### WORK INSTRUCTION
Word for word, repeat the entries, minus the pictures.

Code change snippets
== Segment start ==

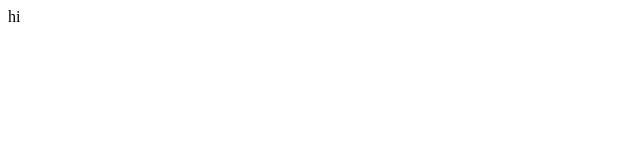
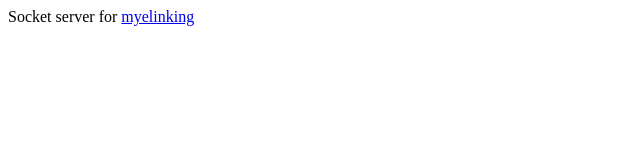
Before and after one commit to DanielYatali/Chat-App-Servers, a website: page public/index.html in a window 1280 px wide. Shown: the whole page, without its empty margins (0-640 px from the left). Drawn offline with Linux system fonts and the light colour scheme.

Commit message:
refactor

```diff
--- a/public/index.html
+++ b/public/index.html
@@ -4,9 +4,10 @@
     <meta charset="UTF-8" />
     <meta name="viewport" content="width=device-width, initial-scale=1.0" />
     <meta http-equiv="X-UA-Compatible" content="ie=edge" />
-    <title>ChatCord App</title>
+    <title>myelinking</title>
   </head>
   <body>
-    hi
+    Socket server for
+    <a href="https://myelinking.vercel.app/">myelinking</a>
   </body>
 </html>
```
Also changed, not shown: app.js (+5 -22 lines).
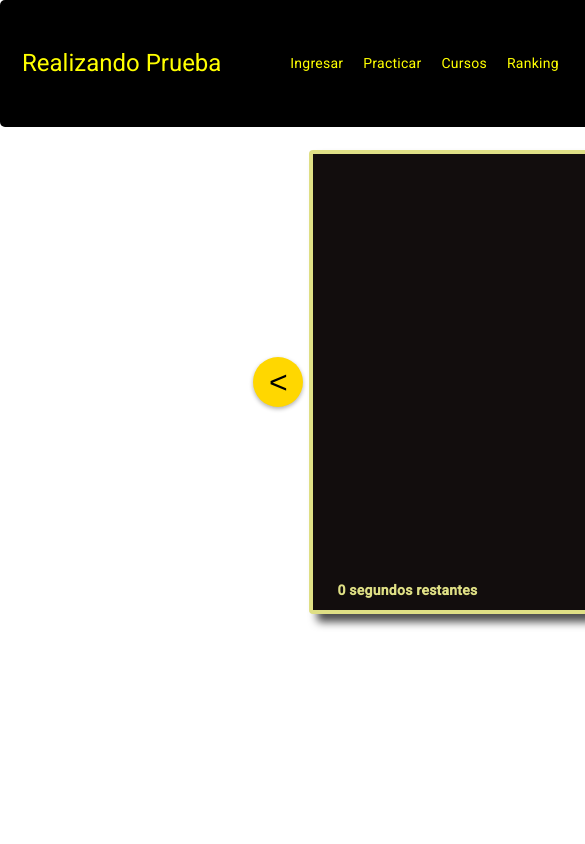
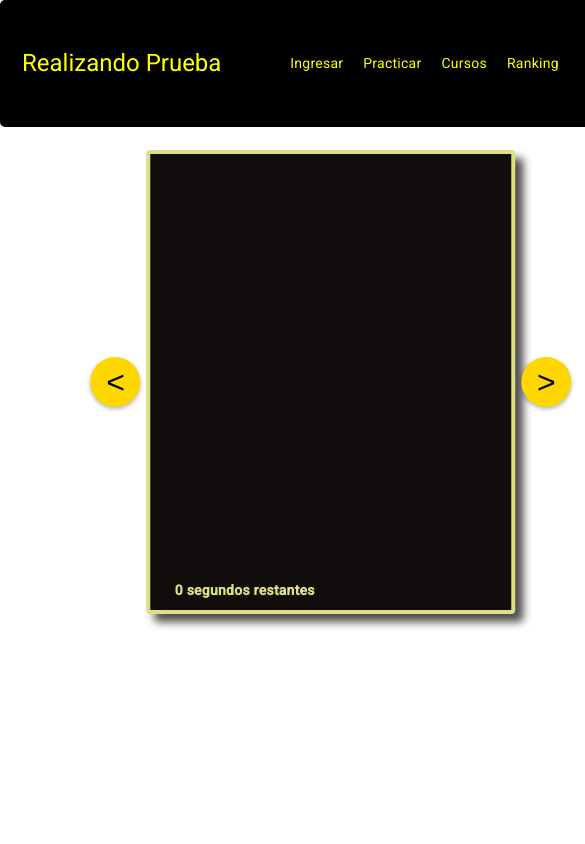
Before and after one commit to sebasxx85/englishProyect, an Angular app: page /type1 in a window 390 px wide. Shown: the top 844 px of the page, 585 px wide, since content can reach past the window. Built offline with nearby package versions, Linux system fonts and the light colour scheme.

Commit message:
act media3

```diff
--- a/src/app/components/type1/type1.component.scss
+++ b/src/app/components/type1/type1.component.scss
@@ -17,7 +17,8 @@
   min-height: 55vh;
   min-width: 15vh;
   background-color: rgb(18, 13, 13);
-  position: relative; /* Posiciona el contenedor como relativo */
+  position: absolute;
+  transform: translate(-17%, 17%);
 
 }
 
@@ -35,10 +36,26 @@
 /* Pantallas entre 560px y 725px */
 @media (max-width: 725px) and (min-width: 560px) {
   .card-container {
-    max-width: 97vh;
+    max-width: 87vh;
+    position: absolute;
+    transform: translate(-12%, 0%);
   }
   .custom-card {
     min-width: 25vh;
+  }
+}
+
+@media (max-width: 425px) and (min-width: 160px) {
+  .card-container {
+    max-width: 87vh;
+    margin-right: 50px;
+    position: absolute;
+    transform: translate(-12%, 0%);
+  }
+  .custom-card {
+    min-width: 25vh;
+    position: absolute;
+    transform: translate(-12%, 0%);
   }
 }
 
```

== Segment end ==

### RESPONSE TO THE TASK
Before and after one commit to DanielYatali/Chat-App-Servers, a website: page public/index.html in a window 1280 px wide. Shown: the whole page, without its empty margins (0-640 px from the left). Drawn offline with Linux system fonts and the light colour scheme.

Commit message:
refactor

```diff
--- a/public/index.html
+++ b/public/index.html
@@ -4,9 +4,10 @@
     <meta charset="UTF-8" />
     <meta name="viewport" content="width=device-width, initial-scale=1.0" />
     <meta http-equiv="X-UA-Compatible" content="ie=edge" />
-    <title>ChatCord App</title>
+    <title>myelinking</title>
   </head>
   <body>
-    hi
+    Socket server for
+    <a href="https://myelinking.vercel.app/">myelinking</a>
   </body>
 </html>
```
Also changed, not shown: app.js (+5 -22 lines).
Before and after one commit to sebasxx85/englishProyect, an Angular app: page /type1 in a window 390 px wide. Shown: the top 844 px of the page, 585 px wide, since content can reach past the window. Built offline with nearby package versions, Linux system fonts and the light colour scheme.

Commit message:
act media3

```diff
--- a/src/app/components/type1/type1.component.scss
+++ b/src/app/components/type1/type1.component.scss
@@ -17,7 +17,8 @@
   min-height: 55vh;
   min-width: 15vh;
   background-color: rgb(18, 13, 13);
-  position: relative; /* Posiciona el contenedor como relativo */
+  position: absolute;
+  transform: translate(-17%, 17%);
 
 }
 
@@ -35,10 +36,26 @@
 /* Pantallas entre 560px y 725px */
 @media (max-width: 725px) and (min-width: 560px) {
   .card-container {
-    max-width: 97vh;
+    max-width: 87vh;
+    position: absolute;
+    transform: translate(-12%, 0%);
   }
   .custom-card {
     min-width: 25vh;
+  }
+}
+
+@media (max-width: 425px) and (min-width: 160px) {
+  .card-container {
+    max-width: 87vh;
+    margin-right: 50px;
+    position: absolute;
+    transform: translate(-12%, 0%);
+  }
+  .custom-card {
+    min-width: 25vh;
+    position: absolute;
+    transform: translate(-12%, 0%);
   }
 }
 
```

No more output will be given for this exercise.